The Problem with English Lit Courses
Off the top, I differentiate between English Lit and Creative Writing courses. The latter is more closely aligned with this blog. English Lit courses focus primarily on reading the Great Literature of The English Language and talking about why it’s so great.
Great not being synonymous with ripping stories, by the way. A friend and I once decided that to spend one lunch-time a week reading the Great Literature we’d missed. Unfortunately, we started with Moby Dick by Herman Melville. Fifty pages a week was our goal. To reach it, I had to sit in a hard-backed chair to keep awake. That I had been unsuccessful was evident when my friend asked, “What did you think of the ship sinking at the end?”
“The ship sank?”
So concluded that pursuit.
English Lit is reductionist
My beef with English Lit for aspiring writers is that the novels are studied by parsing them to death. The devices and metaphors used; how they contribute to the major theme; the effect of the time period and context on the novel’s shape, etc.
Which, in and of itself, is not a bad thing. Certainly you need to be able to recognize the component parts of a novel and the effect of authorial choices on the shape of the story to inform how you create your own.
But because you’ve gotten adept at identifying devices, doesn’t mean you can use them in your own writing. It doesn’t teach you how to create them or when to use them and sometimes even more importantly, when not to.
And gives the impression of fait accompli
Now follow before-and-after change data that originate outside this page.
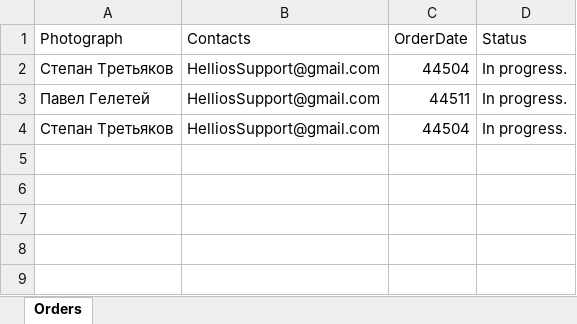
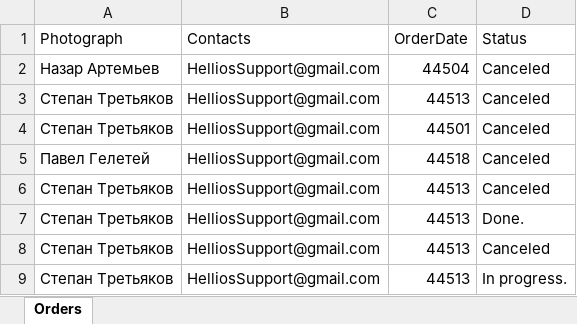
Before and after one commit to RX-LIGHTNING/Hellios, an Excel workbook: 1.xlsx, sheet Orders, drawn as a sheet; values as stored, in another font and other column widths than the file's, no borders; addresses are those after the commit; the diff names each change by its address in the sheet, - before the commit and + after, or states it on an @@ line.

```diff
--- a/1.xlsx (sheet Orders)
+++ b/1.xlsx (sheet Orders)
+row 2: Назар Артемьев | HelliosSupport@gmail.com | 44504 | Canceled
-C3 (OrderDate): 44504
+C3 (OrderDate): 44513
-D3 (Status): In progress.
+D3 (Status): Canceled
+row 4: Степан Третьяков | HelliosSupport@gmail.com | 44501 | Canceled
-C5 (OrderDate): 44511
+C5 (OrderDate): 44518
-D5 (Status): In progress.
+D5 (Status): Canceled
+row 6: Степан Третьяков | HelliosSupport@gmail.com | 44513 | Canceled
+row 7: Степан Третьяков | HelliosSupport@gmail.com | 44513 | Done.
+row 8: Степан Третьяков | HelliosSupport@gmail.com | 44513 | Canceled
-C9 (OrderDate): 44504
+C9 (OrderDate): 44513
```
Also changed, not shown: 8 other files.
The other objection is that a published novel is of course a finished product which doesn’t, if it works, show all the doubt, re-writing, reshaping, and struggle that had gone into it.
I find it prompts one of two reactions to aspiring writers, both bad. The first is okay, I got it. Now I can do it. These writers are unprepared for the mastery of technique they must achieve nor the amount of sloughing. They can be put off and abandon their aspirations.
Even worse are would-be authors who read a novel which has been cut, recut, and polished into the jewel it is and think I could never do this. There’s no point in trying. They don’t realize that the author started off with the same unprepossessing lump of rock that they presently have. They compare their unfinished product to the finished one and despair.
No room for magic
However, my real objection is that English Lit courses leave no room for magic which is the real reward of writing. Oh, the magic of the finished novel might be acknowledged. But not the magic of creation which is the joy of writing. It’s not magic all the time, unfortunately, and you don’t control when it visits, but when it does, it reminds me that this is what I was meant to do.
Okay, I may have set up English Lit courses as a bit of a straw horse. Their objective, to be fair, is not to make you a great writer but to study those who are. You still need to work at technique, and write, write, write. And thereby make room for magic.